Blurb “So if you want to know what happens in a marriage where a woman cheats on her husband with his best friend, read this.
It’s not just a juicy story. It runs deep. It’s a collection of true stories that talks about love, hate, revenge, forgiveness, abuse, faith and yes, even incest.
The Fourth Finger is a deeply emotional journey into the complications of the modern day Nigerian relationship.
You won’t regret reading it.”
Dialogue Convincing, using a lot of Nigerian colloquialisms.
Themes Family, Love and sacrifice, Infidelity, Revenge, Deception, Heartbreak of betrayal and Injustice.
Editing Some copy editing errors.
Plot Christie and Folarin seemingly have a perfect marriage then she cheats with his best friend, Raji who is married to her friend, Salma.
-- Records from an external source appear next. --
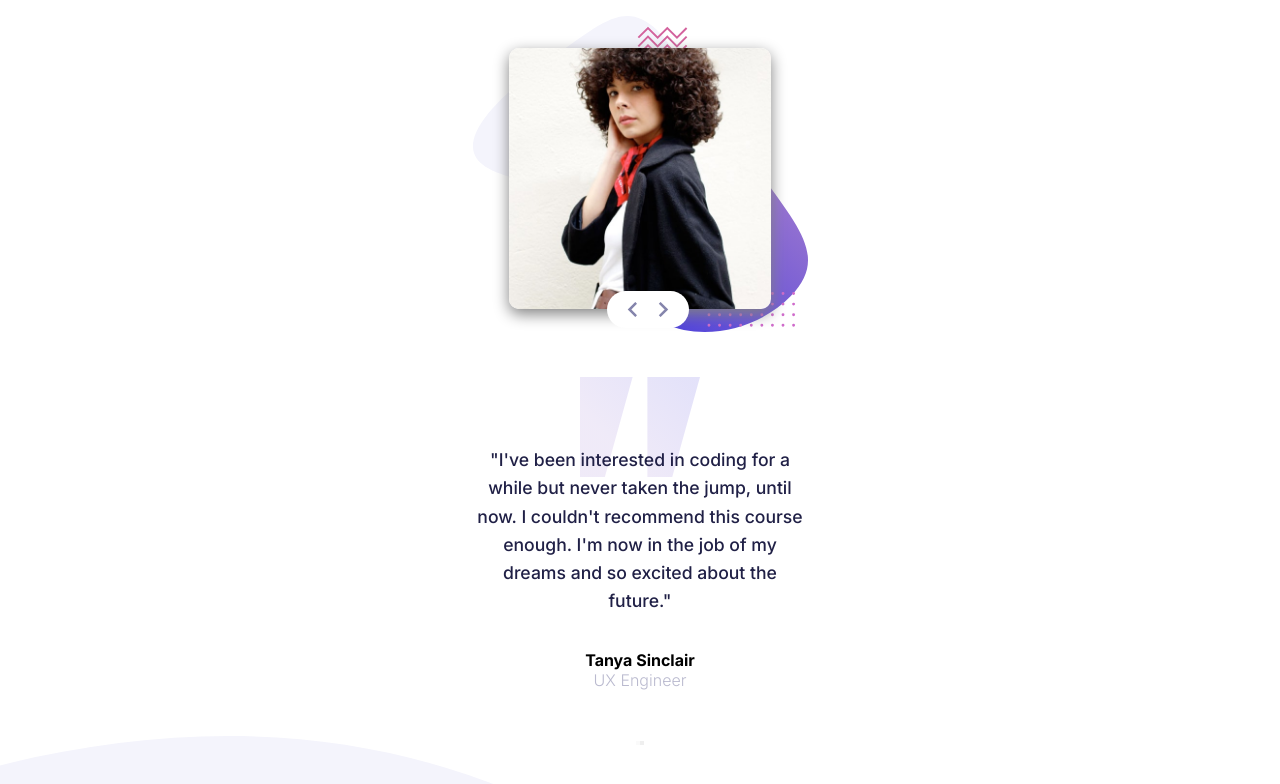
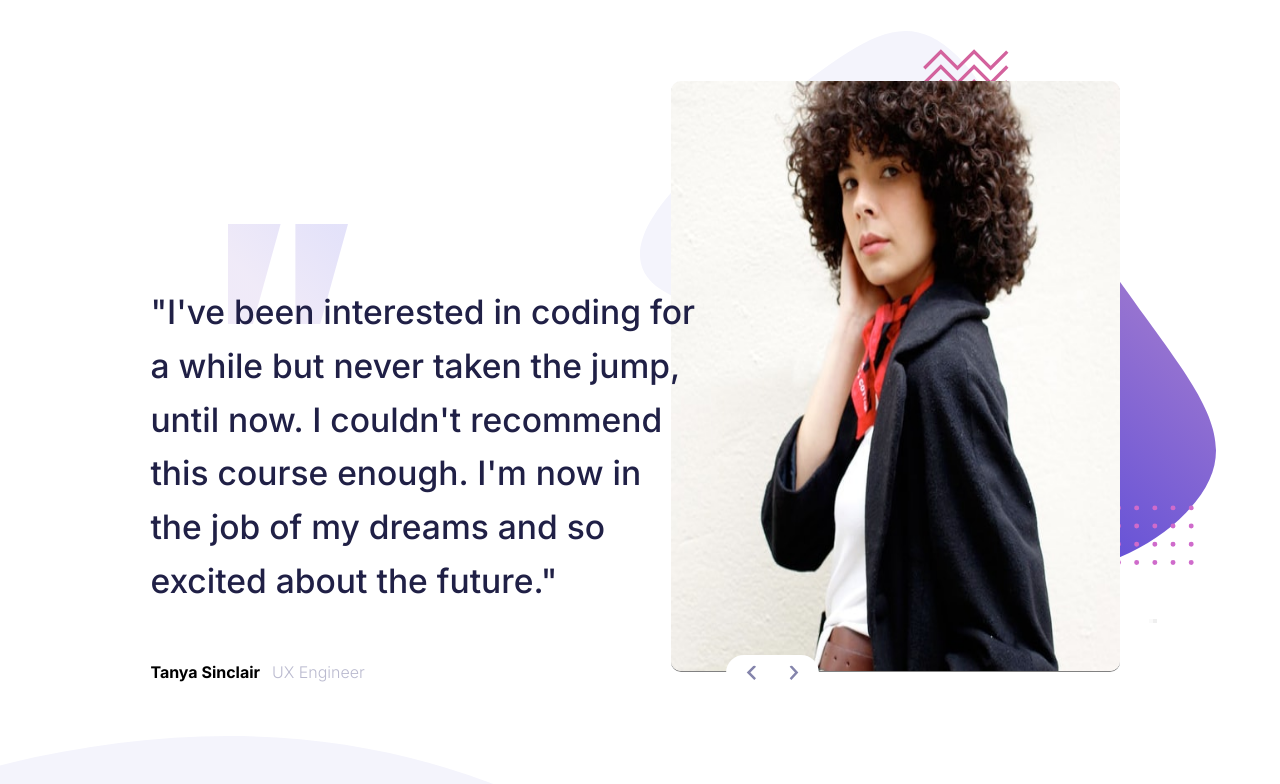
Before and after one commit to OscarAnillo/coding-bootcamp-testimonials-fe, a React (Create React App) app: page / in a window 1280 px wide. Shown: the top 784 px of the page. Built offline with nearby package versions, Linux system fonts and the light colour scheme.

Commit message:
add desktop query

```diff
--- a/src/App.css
+++ b/src/App.css
@@ -11,6 +11,7 @@
   font-family: 'Inter', sans-serif;
   height: 100vh;
   padding: 1em 0;
+  position: relative;
 }
 
 .container {
@@ -76,6 +77,9 @@
   font-weight: 300;
   color: hsl(240, 18%, 77%);
 }
+.testimonial-position-desktop {
+  display: none;
+}
 .prev {
   margin-right: 1em;
   height: 15px;
@@ -93,3 +97,123 @@
   background-size: cover;
   height: 12vh;
 }
+
+@media(min-width: 1000px) {
+  .container {
+    width: 90%;
+    height: auto;
+    max-width: 1455px;
+    position: absolute;
+    top: 50%;
+    left: 50%;
+    transform: translate(-50%, -50%);
+    /* border: 1px solid blue; */
+  }
+
+  /* AvatarComponent */
+  .bg-avatar {
+    background-image: url("/public/images/pattern-bg.svg");
+    background-repeat: no-repeat;
+    background-size: contain;
+    height: 580px;
+    text-align: center;
+    position: relative;
+    /* border: 1px solid red; */
+  }
+  .row-desktop {
+    display: flex;
+    align-items: flex-end;
+    justify-content: flex-start;
+    flex-direction: row-reverse;
+  }
+  .row-desktop div {
+    width: 50%;
+    height: 770px;
+    /* border: 1px solid red; */
+  }
+  .avatar {
+    width: 100%;
+    height: 590px;
+    margin: 0em;
+    border-radius: 10px;
+    box-shadow: 0px 1px 0px rgb(129, 129, 129);
+    position: relative;
+    top: 50px;
+    left: -5%;
+  }
+  .bg-avatar .prev {
+    background-color: #fff;
+    border: none;
+    border-top-left-radius: 20px;
+    border-bottom-left-radius: 20px;
+    padding: .8em 1.5em;
+    position: absolute;
+    top: 81%;
+    left: 15%;
+  }
+  .bg-avatar .next {
+    background-color: #fff;
+    border: none;
+    border-top-right-radius: 20px;
+    border-bottom-right-radius: 20px;
+    padding: .8em 1.5em;
+    position: absolute;
+    top: 81%;
+    left: 20%;
+  }
+  .bg-quotes {
+    margin-top: 0em;
+    position: relative;
+    height: auto;
+  }
+  .quotes {
+    position: absolute;
+    top: 25%;
+    left: 28.5%;
+  }
+  .testimonial {
+    text-align: left;
+    font-size: 2.1rem;
+    font-weight: 500;
+    line-height: 1.6em;
+    position: relative;
+    top: 33%;
+    left: 15%;
+    width: 95%;
+  }
+  .testimonial-name {
+    font-weight: 700;
+    text-align: left;
+    position: relative;
+    top: 40%;
+    left: 15%;
+  }
+  .testimonial-position {
+    display: none;
+  }
+  .testimonial-position-desktop {
+    display: inline-block;
+    font-weight: 300;
+    color: hsl(240, 18%, 77%);
+    margin-left: .5em;
+  }
+  .prev {
+    margin-right: 1em;
+    height: 15px;
+    border: 1px solid red;
+  }
+  .next {
+    margin-left: 1em;
+    height: 15px;
+  }
+
+  /* CurveComponent */
+  .bg-curve {
+    background-image: url("/public/images/pattern-curve.svg");
+    background-repeat: no-repeat;
+    background-size: cover;
+    height: 20vh;
+    position: relative;
+    top: 90%;
+  }
+}
--- a/src/App.js
+++ b/src/App.js
@@ -1,7 +1,7 @@
 import AvatarComponent from './Components/avatar-component';
+import CurveComponent from './Components/curve-component';
 
 import './App.css';
-import CurveComponent from './Components/curve-component';
 
 function App() {
   return (
--- a/src/Components/avatar-component.js
+++ b/src/Components/avatar-component.js
@@ -18,25 +18,24 @@ export default function AvatarComponent(){
       const {id, index, name, avatar, position, testimonial} = subject;
 
     return (
-        <div className="bg-avatar">
-            <div key={id}>
-                <div>
-                    <img src={avatar} alt="" className="avatar" />
-                </div>
-                <div className="bg-quotes">
-                    <img src="/images/pattern-quotes.svg" alt="" className="quotes" />
-                    <p className="testimonial">"{testimonial}"</p>
-                    <p className='testimonial-name'><strong>{name}</strong></p>
-                    <p className='testimonial-position'>{position}</p>
-                </div>
-            </div>
-
-            <button onClick={prevTestimonial} disabled={index === 0}>
+        <div className='row-desktop'>
+            <div className="bg-avatar">
+                <img src={avatar} alt="" className="avatar" />
+                <button onClick={prevTestimonial} disabled={index === 0}>
                 <img src="/images/icon-prev.svg" alt="" className="prev"/>
             </button>
             <button onClick={nextTestimonial} disabled={index === 1}>
                 <img src="/images/icon-next.svg" alt="" className="next" />
             </button>
+            </div>
+            <div className="bg-quotes">
+                <img src="/images/pattern-quotes.svg" alt="" className="quotes" />
+                <p className="testimonial">"{testimonial}"</p>
+                <p className='testimonial-name'><strong>{name}</strong> <span className='testimonial-position-desktop'>{position}</span></p>
+                <p className='testimonial-position'>{position}</p>
+
+            </div>
+
         </div>
     )
 }
```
Both Folarin and Salma discover their spouses’ infidelities and decide to make them pay.
Izu who is Christie and Raji’s business partner, is married to Bernadette but constantly cheats on her with different women, his latest affair with Leticia, a staff of Covet advertising where he is a partner, puts him on the warpath with Toni Braithwaite, Leticia’s friend and housemate.
Due to a bad experience with her ex-boyfriend, Mark, Toni hates men and uses them to meet her own needs. She also discovers her parents adopted her and is on a mission to find her birth parents. She secretly runs a blog where she advises women to treat men badly. Her advice leads to tragic consequences for one woman, whose husband, Andre seeks revenge for his wife’s death.
Lade is the dutiful wife to an abusive husband, Tayo. She’s put her life and aspirations to be an actress on hold at Tayo’s insistence. Things change dramatically for them when she meets an old flame who wants to revive her acting career.
What worked? The Fourth Finger is a character-driven story about several characters whose lives are intertwined by friendship, familial relationships and work. It centres on the lives of four couples and how they are dealing with infidelity within their relationships. If you like drama with a capital “D,” you will like this story as it has copious amounts. It reads like a Telenovela. In fact, Mo included it in this post, From Page to Screen – 10 books We Will Love To See on TV.
Written in the third person, Sally weaves a tale which connects everyone in a giant web. As the name implies, the fourth finger signifies a vow to a spouse but all the characters do is break said vows. The characters show the best and the worst of human nature; humans who love and hurt each other. Sally humanises even the worst of them.
This book is full of twists and turns. Just when you think something is resolved, a spanner is thrown in the works. It makes the story an engaging and suspenseful read as it’s difficult to predict what will happen.
Lady B My favourite character is Lade. I found her inability to stand up to Tayo frustrating, but I empathised with her plight and wished her story turned out differently. My least favourite character is Izu. I think he got off lightly for all the pain and heartache he caused.
Mo If you grew up reading Jackie Collins, you understand all there is about writing a good interwoven plot twist book that will leave your head spinning while you are connecting the dots. You have a perfect mix of the melodrama; romantic entanglements, vendetta, betrayal, cheating spouses and dying ex-lovers making demands.
What didn’t work?
Lady B The story could have been more concise, I don’t think the length was necessary as it includes parts which if taken out, would have enhanced the story.
The copy editor ought to have picked up on odd and sometimes incorrect phrases like “nostalgia fell upon Lade,” “Toni fell into a sea of mushiness,” “They both fell into quietness.” These phrases with people “falling into emotions” were repeated several times in the book and should have been corrected.
Mo The sub plots and characters just appear and disappear as they please.
Number of pages 909.
Damage N1,500 on Okadabooks.
Have you read The Fourth Finger? Please share your thoughts in the comments section.